    A U professorJul 7, 2019 at 10:33 am

    Over the years, I have come to not expect any help from the U police. A few years ago my office was broken into and a laptop was stolen from it. The thieves also removed several checks from a checkbook stored in my desk. Two of the checks showed up shortly at a bank in South Salt Lake. The bank rejected the checks, contacted me, and offered a video of a person who showed up with the checks as well as other information. I passed everything to the U police. They did not do anything. They just did not bother. They never even contacted me again with the results of their “investigation.” I suppose the investigation never happened. It was probably above the competence of the U police anyway.

  • Z

    Zach BJul 6, 2019 at 9:58 am

    I’m curious to know if the author of this piece really thinks the actions he proposes will make students safer. There is an air of retributive outrage permeating his arguments that makes me think his pursuit of justice for Lauren’s death might be blinding him to the consequences of his own proposals.

    It’s one thing to call for greater accountability and acceptance of responsibility on the part of the university and its police force. Is quite another to broadly state that every officer involved in the case should be fired.

    It’s obvious that a leadership shake-up is necessary.

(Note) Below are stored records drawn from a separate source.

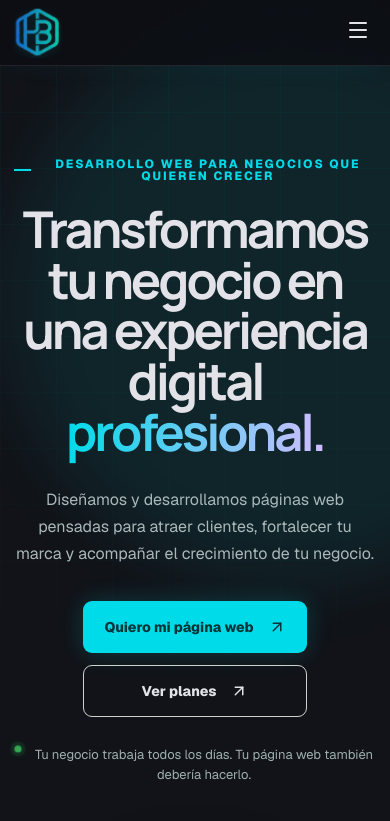
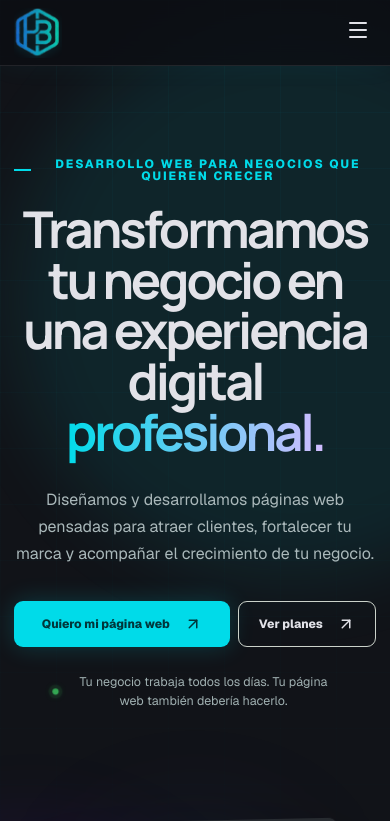
Before and after one commit to hberrino/hbdigitalstudio, a Next.js app: page / in a window 390 px wide. Shown: the top 821 px of the page. Built offline with nearby package versions, Linux system fonts and the light colour scheme.

Commit message:
Equilibra el hero y la tecnología en mobile

```diff
--- a/app/components/Hero.jsx
+++ b/app/components/Hero.jsx
@@ -11,7 +11,7 @@ export default function Hero() {
           <h1>Transformamos tu negocio en una experiencia digital <em>profesional.</em></h1>
           <p>Diseñamos y desarrollamos páginas web pensadas para atraer clientes, fortalecer tu marca y acompañar el crecimiento de tu negocio.</p>
           <div className="hero__actions"><Button href="#contacto">Quiero mi página web</Button><Button href="#planes" variant="secondary">Ver planes</Button></div>
-          <p className="hero__note"><span /> Tu negocio trabaja todos los días. Tu página web también debería hacerlo.</p>
+          <p className="hero__note"><i aria-hidden="true" /><span>Tu negocio trabaja todos los días. Tu página web también debería hacerlo.</span></p>
         </div>
 
         <div className="showcase" aria-label="Representación de una página web adaptable a notebook y celular">
--- a/app/globals.css
+++ b/app/globals.css
@@ -69,7 +69,7 @@ button { font: inherit; }
 .hero__copy > p:not(.hero__note) { max-width: 690px; margin: 28px auto 34px; color: var(--muted); font-size: 18px; line-height: 1.7; }
 .hero__actions { display: flex; justify-content: center; gap: 12px; flex-wrap: wrap; }
 .hero__note { display: flex; justify-content: center; gap: 10px; align-items: center; margin: 28px 0 0; color: #9fafb0; font-size: 13px; }
-.hero__note span { flex: 0 0 auto; width: 8px; height: 8px; background: #43e66d; border-radius: 50%; box-shadow: 0 0 0 5px rgba(67,230,109,.12), 0 0 14px rgba(67,230,109,.55); animation: status-pulse 1.8s ease-in-out infinite; }
+.hero__note i { flex: 0 0 auto; width: 8px; height: 8px; background: #43e66d; border-radius: 50%; box-shadow: 0 0 0 5px rgba(67,230,109,.12), 0 0 14px rgba(67,230,109,.55); animation: status-pulse 1.8s ease-in-out infinite; }
 .hero__orb { position: absolute; border-radius: 50%; filter: blur(1px); }
 .hero__orb--one { width: 560px; height: 560px; right: -180px; top: 20px; background: rgba(0, 219, 233, .09); filter: blur(35px); }
 .hero__orb--two { width: 420px; height: 420px; left: -180px; bottom: -80px; background: rgba(112, 0, 255, .08); filter: blur(35px); }
@@ -305,9 +305,13 @@ button { font: inherit; }
   .hero { min-height: auto; padding: 120px 0 80px; }
   .hero__copy h1 { font-size: clamp(43px, 13vw, 60px); }
   .hero__copy > p:not(.hero__note) { font-size: 16px; }
-  .hero__actions { display: grid; }
-  .hero__actions .button { width: 100%; }
-  .hero__note { align-items: flex-start; line-height: 1.5; }
+  .hero__actions { display: flex; flex-wrap: nowrap; width: min(100%, 370px); margin-inline: auto; gap: 8px; }
+  .hero__actions .button { width: auto; min-width: 0; min-height: 46px; padding-inline: 12px; font-size: 12px; white-space: nowrap; }
+  .hero__actions .button:first-child { flex: 1.35; }
+  .hero__actions .button:last-child { flex: .8; }
+  .hero__note { justify-content: center; align-items: center; max-width: 320px; margin: 25px auto 0; padding-inline: 8px; text-align: center; font-size: 12.5px; line-height: 1.55; }
+  .hero__note i { width: 7px; height: 7px; }
+  .hero__note span { max-width: 270px; }
   .showcase { height: 330px; margin-top: 15px; }
   .laptop { width: 88%; margin-left: -8%; }
   .laptop__top { grid-template-rows: 19px 32px 1fr 42px; border-radius: 12px; }
@@ -365,6 +369,11 @@ button { font: inherit; }
   .process-step:nth-child(even) .process-step__body { grid-column: 2; grid-row: 1; justify-self: stretch; max-width: none; margin-top: -6px; padding: 0 0 28px 20px; text-align: left; }
   .process-step__body h3 { font-size: 19px; }
   .technology__grid { grid-template-columns: 1fr; gap: 45px; }
+  .technology__copy { text-align: center; }
+  .technology__copy .section-heading { margin-inline: auto; }
+  .technology__copy .eyebrow { justify-content: center; }
+  .technology__badges { justify-content: center; max-width: 330px; margin-inline: auto; }
+  .technology__badges span { justify-content: center; min-width: 118px; }
   .plans__grid { display: flex; max-width: none; margin: 55px -14px 0; padding: 20px calc((100vw - clamp(275px, 78vw, 340px)) / 2) 25px; gap: 12px; overflow-x: auto; align-items: stretch; scroll-snap-type: x mandatory; scroll-padding-inline: calc((100vw - clamp(275px, 78vw, 340px)) / 2); overscroll-behavior-x: contain; scrollbar-width: none; touch-action: pan-x pan-y; -webkit-overflow-scrolling: touch; }
   .plans__grid::-webkit-scrollbar { display: none; }
   .plan-card { flex: 0 0 clamp(275px, 78vw, 340px); height: auto; padding: 38px 22px 22px; border-radius: 20px; scroll-snap-align: center; scroll-snap-stop: always; background: rgba(30,32,36,.72); }
```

It might even be the case that Chief Dale Brophy should be fired, but the idea that throwing the University’s police force into disarray with sweeping dismissals will result in a safer student body is absurd. Much better to hone the tool you have than to throw it away before you have a replacement to hand. It’s more likely that campus police have been hamstrung by bad policy and a lack of structure than it is that every officer involved is a bad egg.

    Seeking justice for Lauren and working to ensure that such a tragedy never happens again are two separate causes, and the pursuit of retribution has no place in the development of policy. If Brophy and any of his subordinates are to be fired, let it be because they are professionally lacking, not because we want someone to blame for Lauren’s murder.